Peruse Chevrolet‘s February sales release, and you’ll notice one number that’s blatantly missing: how many Chevy Volts were sold. The number – a very modest 281 – is available in the company’s detailed data (PDF), but it apparently isn’t something that GM wants to highlight. Keeping the number quiet is understandable, since it’s lower than the 321 that Chevy sold in January.
Nissan doesn’t have anything to brag about here, either (and it avoided any mention of the Leaf sales in its press release). Why? Well, back in January, the company sold 87 Leafs. In February? Just 67. Where does that leave us? Well, here’s the big scorecard for all U.S. sales of these vehicles thus far:

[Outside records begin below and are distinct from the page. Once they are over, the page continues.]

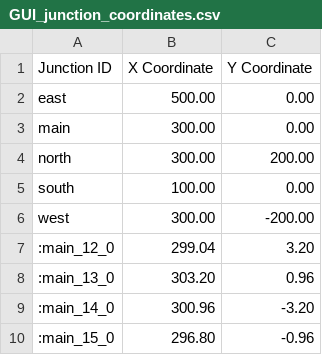
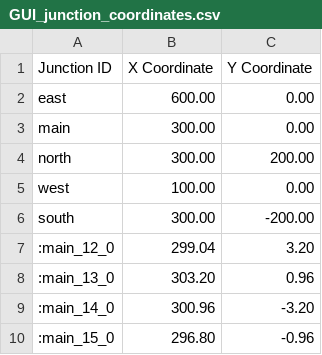
Before and after one commit to HelloCodeLuc/traffic_optimization, a CSV file: RESOURCES/CONNECTING_TWO_POINTS/GUI_junction_coordinates.csv, drawn as a sheet.

```diff
--- a/RESOURCES/CONNECTING_TWO_POINTS/GUI_junction_coordinates.csv
+++ b/RESOURCES/CONNECTING_TWO_POINTS/GUI_junction_coordinates.csv
@@ -1,7 +1,7 @@
 Junction ID,X Coordinate,Y Coordinate
-east,500.00,0.00
+east,600.00,0.00
 main,300.00,0.00
 north,300.00,200.00
-south,100.00,0.00
-west,300.00,-200.00
+west,100.00,0.00
+south,300.00,-200.00
 :main_12_0,299.04,3.20
```
Also changed, not shown: 2 other files.
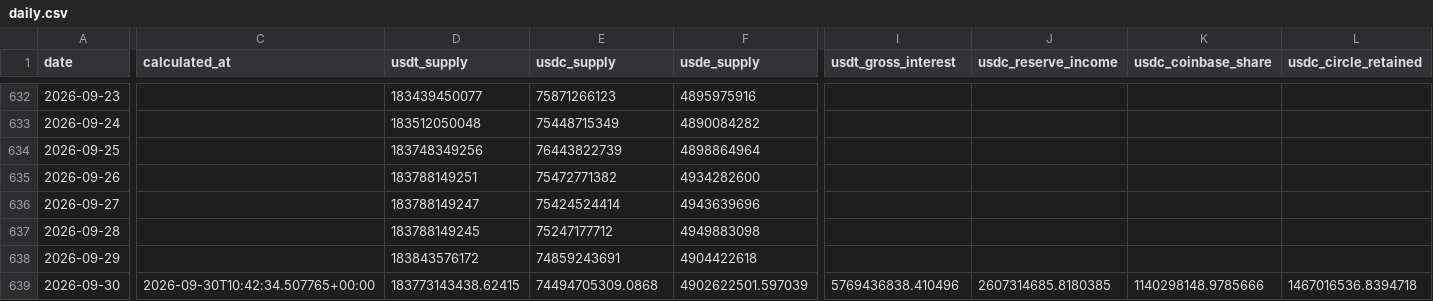
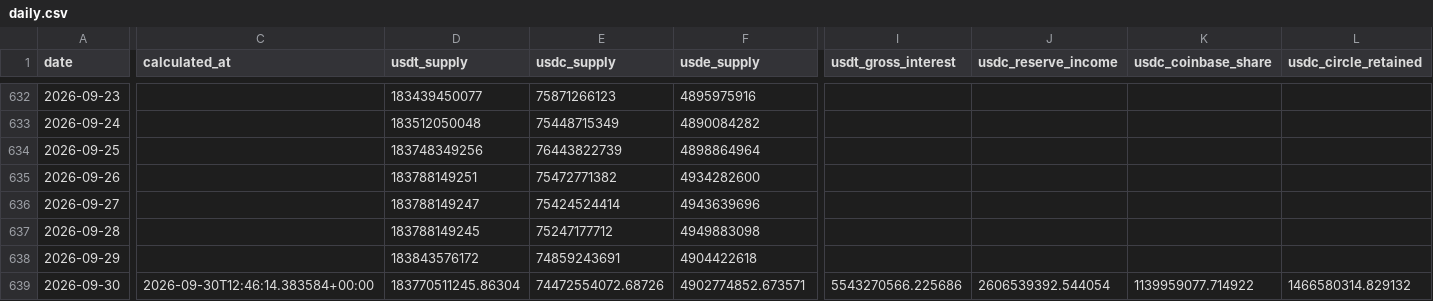
Before and after one commit to andresmqz/amsig-dashboards, a CSV file: data/history/daily.csv, drawn as a sheet; only a part is shown, gaps mark what is left out; the diff covers the shown part only; the diff names each change by its address in the sheet, - before the commit and + after, or states it on an @@ line.

```diff
--- a/data/history/daily.csv
+++ b/data/history/daily.csv
-C639 (calculated_at): 2026-09-30T10:42:34.507765+00:00
+C639 (calculated_at): 2026-09-30T12:46:14.383584+00:00
-D639 (usdt_supply): 183773143438.62415
+D639 (usdt_supply): 183770511245.86304
-E639 (usdc_supply): 74494705309.0868
+E639 (usdc_supply): 74472554072.68726
-F639 (usde_supply): 4902622501.597039
+F639 (usde_supply): 4902774852.673571
-I639 (usdt_gross_interest): 5769436838.410496
+I639 (usdt_gross_interest): 5543270566.225686
-J639 (usdc_reserve_income): 2607314685.8180385
+J639 (usdc_reserve_income): 2606539392.544054
-K639 (usdc_coinbase_share): 1140298148.9785666
+K639 (usdc_coinbase_share): 1139959077.714922
-L639 (usdc_circle_retained): 1467016536.8394718
+L639 (usdc_circle_retained): 1466580314.829132
```
Also changed, not shown: 6 edited cells elsewhere in this file, 4 other files.
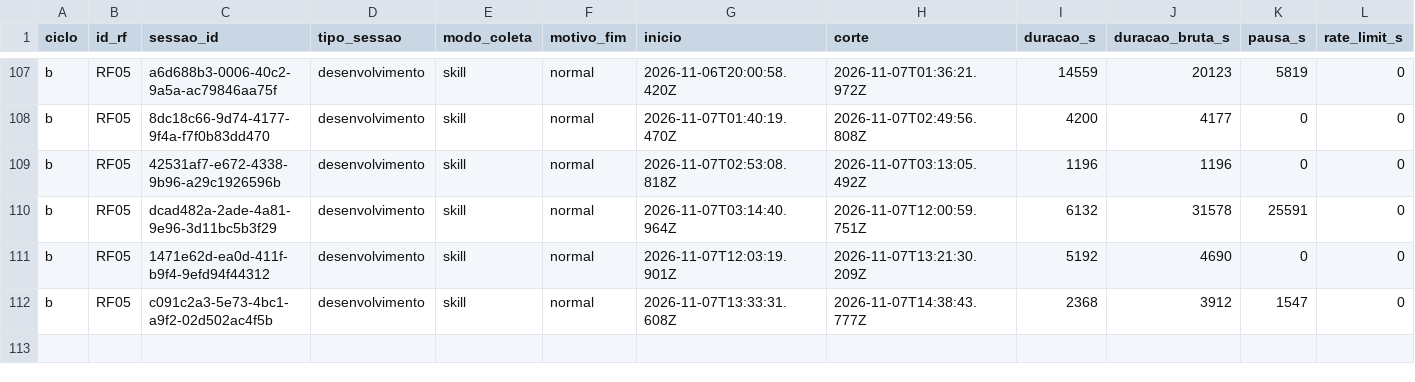
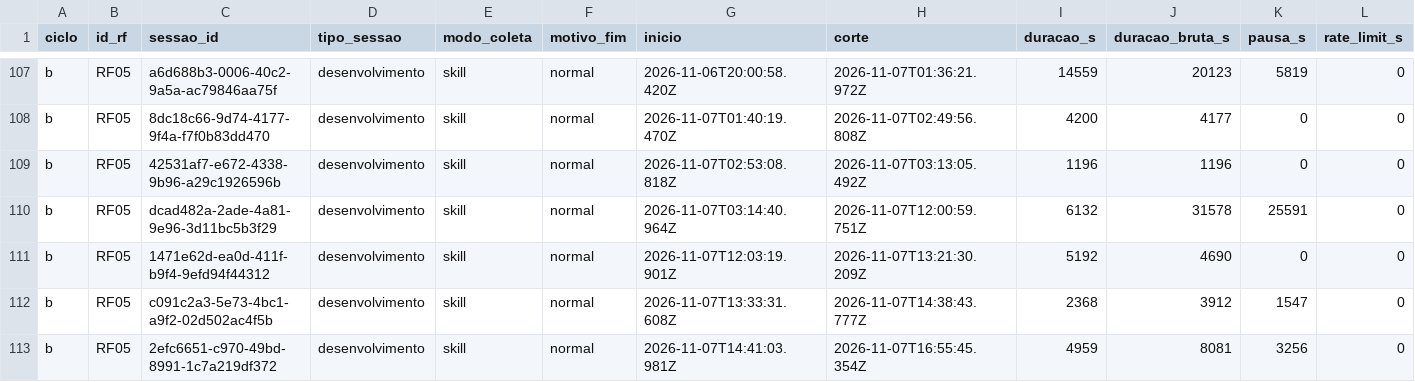
Before and after one commit to WagnerofDuarte/cerne-avaliacao, a CSV file: dados/cicloB/sessoes.csv, drawn as a sheet; only a part is shown, gaps mark what is left out; rows hold the shown columns only; the diff names each change by its address in the sheet, - before the commit and + after, or states it on an @@ line.

```diff
--- a/dados/cicloB/sessoes.csv
+++ b/dados/cicloB/sessoes.csv
+row 113: b | RF05 | 2efc6651-c970-49bd-8991-1c7a219df372 | desenvolvimento | skill | normal | 2026-11-07T14:41:03.981Z | 2026-11-07T16:55:45.354Z | 4959 | 8081 | 3256 | 0
```
Also changed, not shown: dados/cicloB/revisoes_processo.csv, dados/cicloB/segmentos.csv, 6 other files.
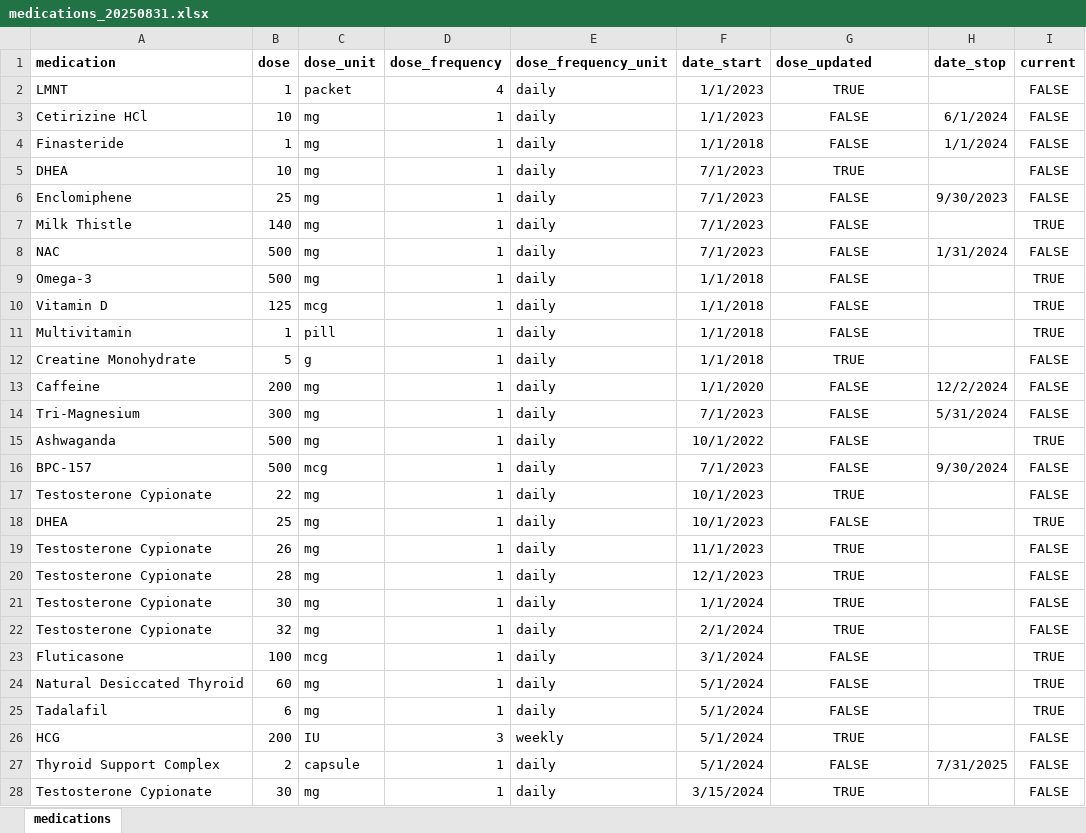
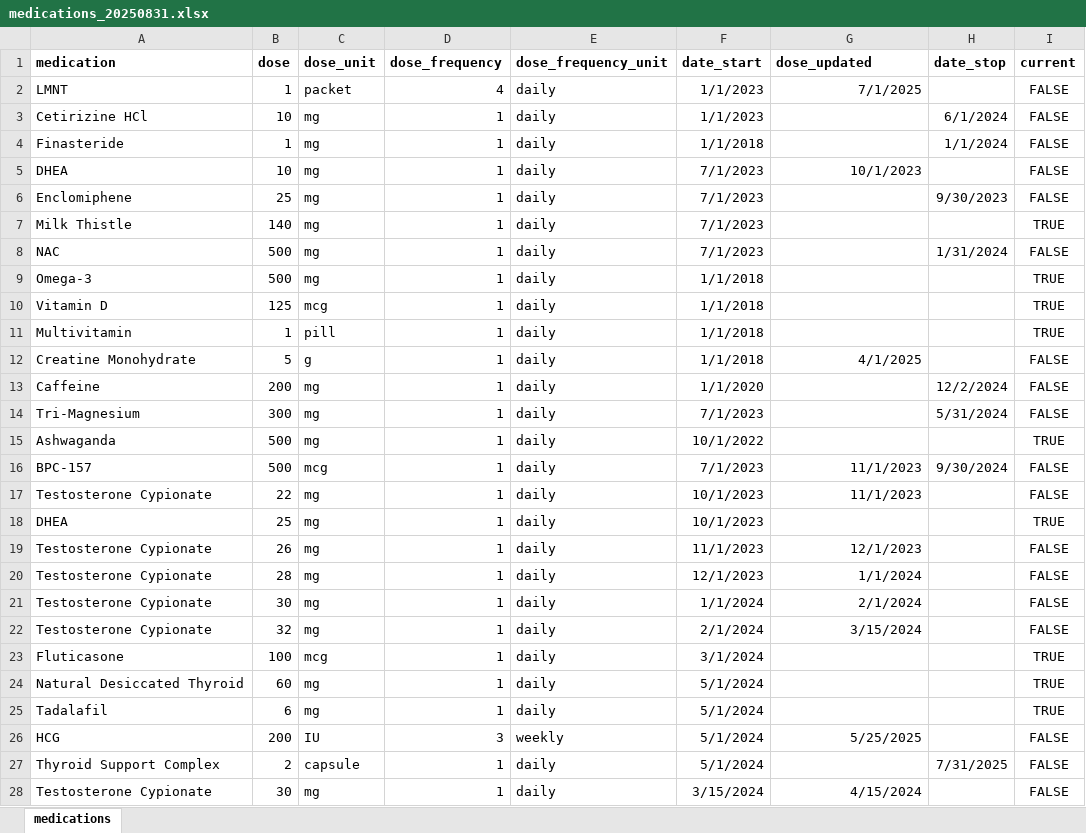
Before and after one commit to TylerAnderton/Healthcare-Assistant, an Excel workbook: data/medications/medications_20250831.xlsx, sheet medications, drawn as a sheet; only a part is shown; values as stored, in another font and other column widths than the file's, no borders; conditional formats not drawn; the diff covers the shown part only; the diff names each change by its address in the sheet, - before the commit and + after, or states it on an @@ line.

Commit message:
updated meds data

```diff
--- a/data/medications/medications_20250831.xlsx (sheet medications)
+++ b/data/medications/medications_20250831.xlsx (sheet medications)
-G2 (dose_updated): TRUE
+G2 (dose_updated): 7/1/2025
-G2 alignment: center
+G2 alignment: right
-G3:G4 (dose_updated): FALSE
+G3:G4 (dose_updated): (empty)
-G5 (dose_updated): TRUE
+G5 (dose_updated): 10/1/2023
-G5 alignment: center
+G5 alignment: right
-G6:G11 (dose_updated): FALSE
+G6:G11 (dose_updated): (empty)
-G12 (dose_updated): TRUE
+G12 (dose_updated): 4/1/2025
-G12 alignment: center
+G12 alignment: right
-G13:G15 (dose_updated): FALSE
+G13:G15 (dose_updated): (empty)
-G16 (dose_updated): FALSE
+G16 (dose_updated): 11/1/2023
-G16:G17 alignment: center
+G16:G17 alignment: right
-G17 (dose_updated): TRUE
+G17 (dose_updated): 11/1/2023
-G18 (dose_updated): FALSE
+G18 (dose_updated): (empty)
-G19 (dose_updated): TRUE
+G19 (dose_updated): 12/1/2023
-G19:G22 alignment: center
+G19:G22 alignment: right
-G20 (dose_updated): TRUE
+G20 (dose_updated): 1/1/2024
-G21 (dose_updated): TRUE
+G21 (dose_updated): 2/1/2024
-G22 (dose_updated): TRUE
+G22 (dose_updated): 3/15/2024
-G23:G25 (dose_updated): FALSE
+G23:G25 (dose_updated): (empty)
-G26 (dose_updated): TRUE
+G26 (dose_updated): 5/25/2025
-G26 alignment: center
+G26 alignment: right
-G27 (dose_updated): FALSE
+G27 (dose_updated): (empty)
-G28 (dose_updated): TRUE
+G28 (dose_updated): 4/15/2024
-G28 alignment: center
+G28 alignment: right
```
Also changed, not shown: 1 removed row, 23 edited cells and cell formats elsewhere in this sheet, formulas that keep their value, 1 other file.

- Volt: 928
- Leaf: 173
Ouch. The big questions, of course, revolve around one word: “Why?” Is ramping up production still a problem? Is demand weak? Are unscrupulous dealers to blame? When will sales start to climb? And what are these numbers doing to plug-in vehicle projects at other automakers? We don’t know all the answers, but for more on February auto sales, click here.
[Sources: General Motors, Nissan]